Winner of the 2014 Iowa Short Fiction Award, Heather A. Slomski’s debut story collection takes loss as its primary subject and holds it up to the light. In prose spare and daring, poised yet startling, these stories take shape in reality, but reality, they sometimes show us, is not a separate realm from the fantastic or the surreal. Two couples meet for dinner to acknowledge an affair. A mannequin recalls a lover and the life she mysteriously lost. Two girls observe a young widow’s grief through a café window. A man’s hat is as discerning as Cinderella’s shoe.
In the fifteen stories that comprise this collection—some short as breaths, two of them novelettes—Slomski writes with a keen eye about relationships. About the desires that pull us together and the betrayals that push us apart. About jealousy, obsession, loneliness and regret—the byproducts of loving someone that keep us awake at night.

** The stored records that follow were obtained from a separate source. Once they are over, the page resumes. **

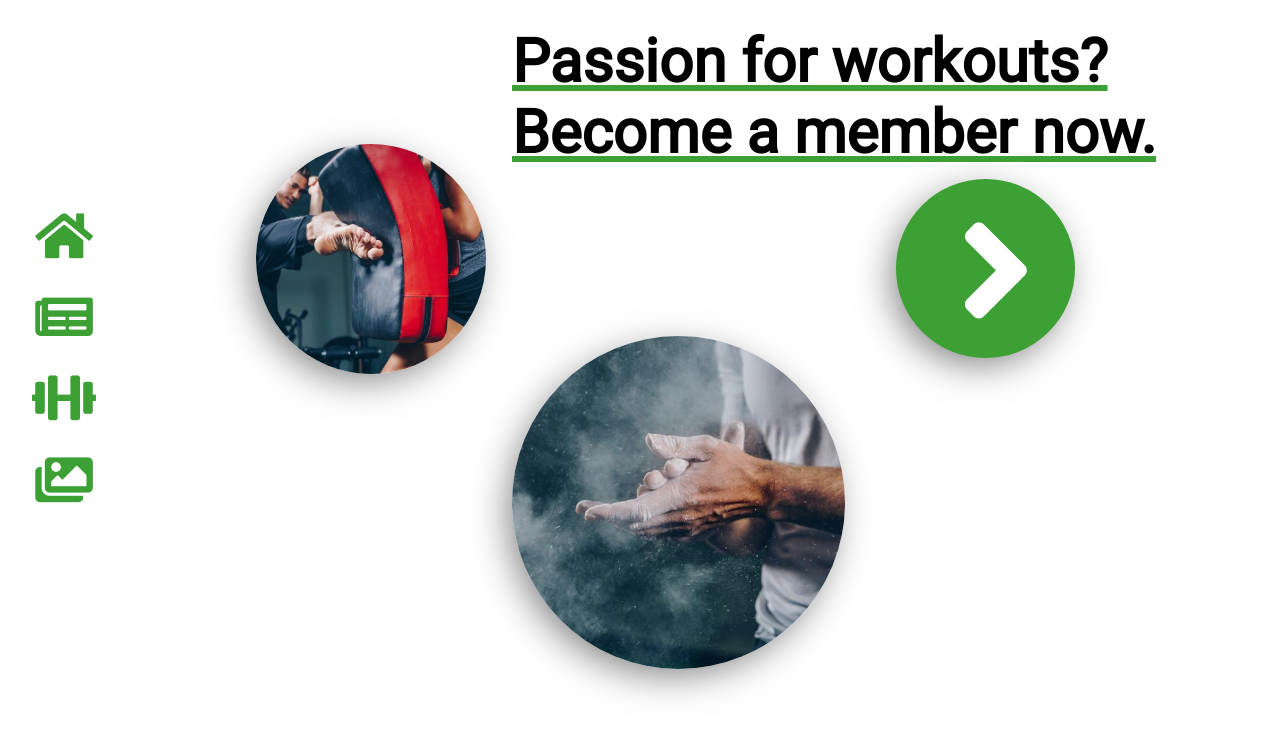
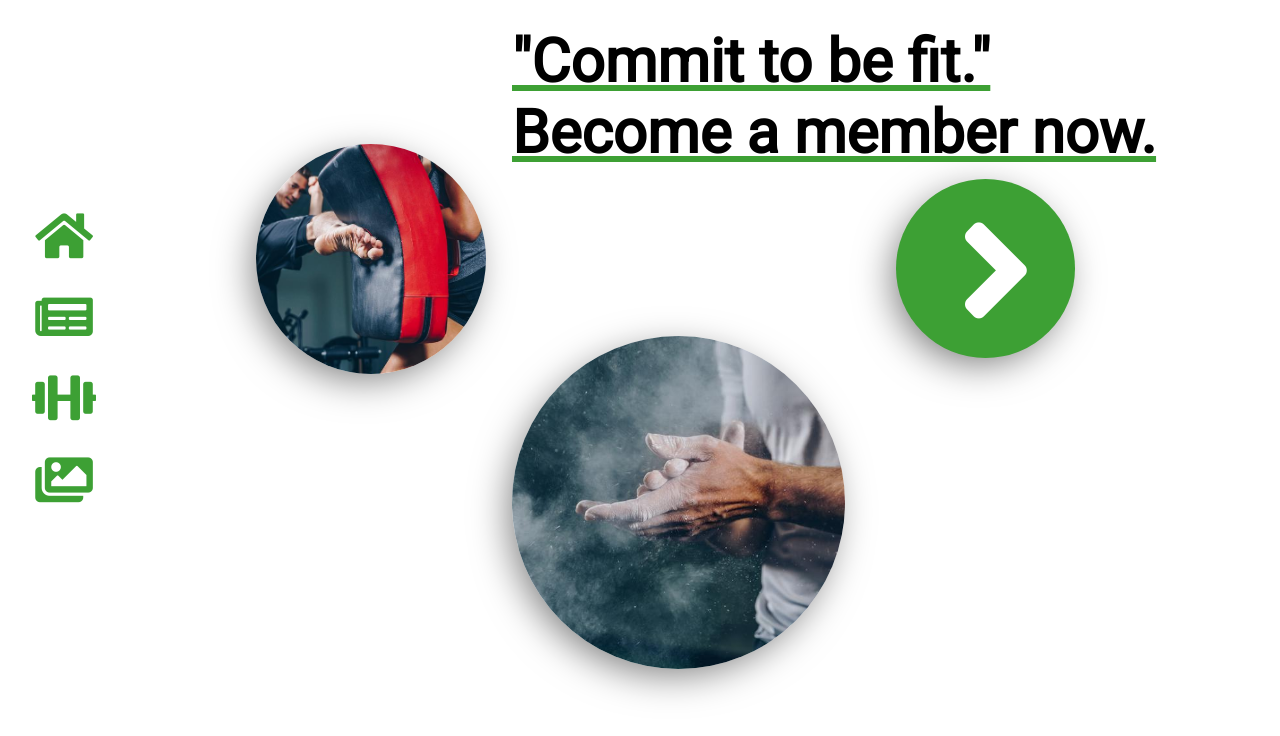
Before and after one commit to DanielKragh/OnePage, a plain HTML site: page index.html in a window 1280 px wide. Drawn offline with Linux system fonts and the light colour scheme.

Commit message:
new slogan

```diff
--- a/index.html
+++ b/index.html
@@ -51,7 +51,7 @@
                     <div class="cir-bil2"></div>
                   </figure>
                   <figure>
-                    <h2>Passion for workouts? <br>Become a member now.</h2>
+                    <h2>"Commit to be fit." <br>Become a member now.</h2>
                     <div class="cir-bil3 slide-left"><i class="fas fa-angle-right"></i></div>
                   </figure>
 
```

The characters in these stories share meals, drink wine, buy furniture and art. They live domestic lives, so often wanting to love someone yet ending up alone. In one story, a woman’s fiancé leaves her when she goes to post some mail. In another story, a man can’t move past an affair his wife almost had. Another story describes a series of drawings to detail a couple’s end. But while loss and heartache pervade these stories, there is also occasional hope. For, as the title story shows us, sometimes a breakup isn’t an end at all, but the beginning of your life.
This collection of stories by Heather A. Slomski has hits and misses. The two standout stories are no doubt the first and last stories–The Lovers Set Down Their Spoons and Before the Story Ends. The former is a story of 2 couples dining together and acknowledging the infidelity that connects them. The latter is one part fairy tale and one part heartbreaking reality–a story of love and loss. My favorite things about this book may just be the title and cover, which I adore. Most of the stories revolve around loss in one form or another, and some of them felt much too unfinished for my taste. There were stories I wanted to go on and others that lived past their prime. An emotional collection to say the least, but I prefer more finished short stories. It’s obvious that Slomski is a talented writer. If you’re a short fiction fan, The Lovers Set Down Their Spoons is for you. (I received a digital arc of this title for review purposes.)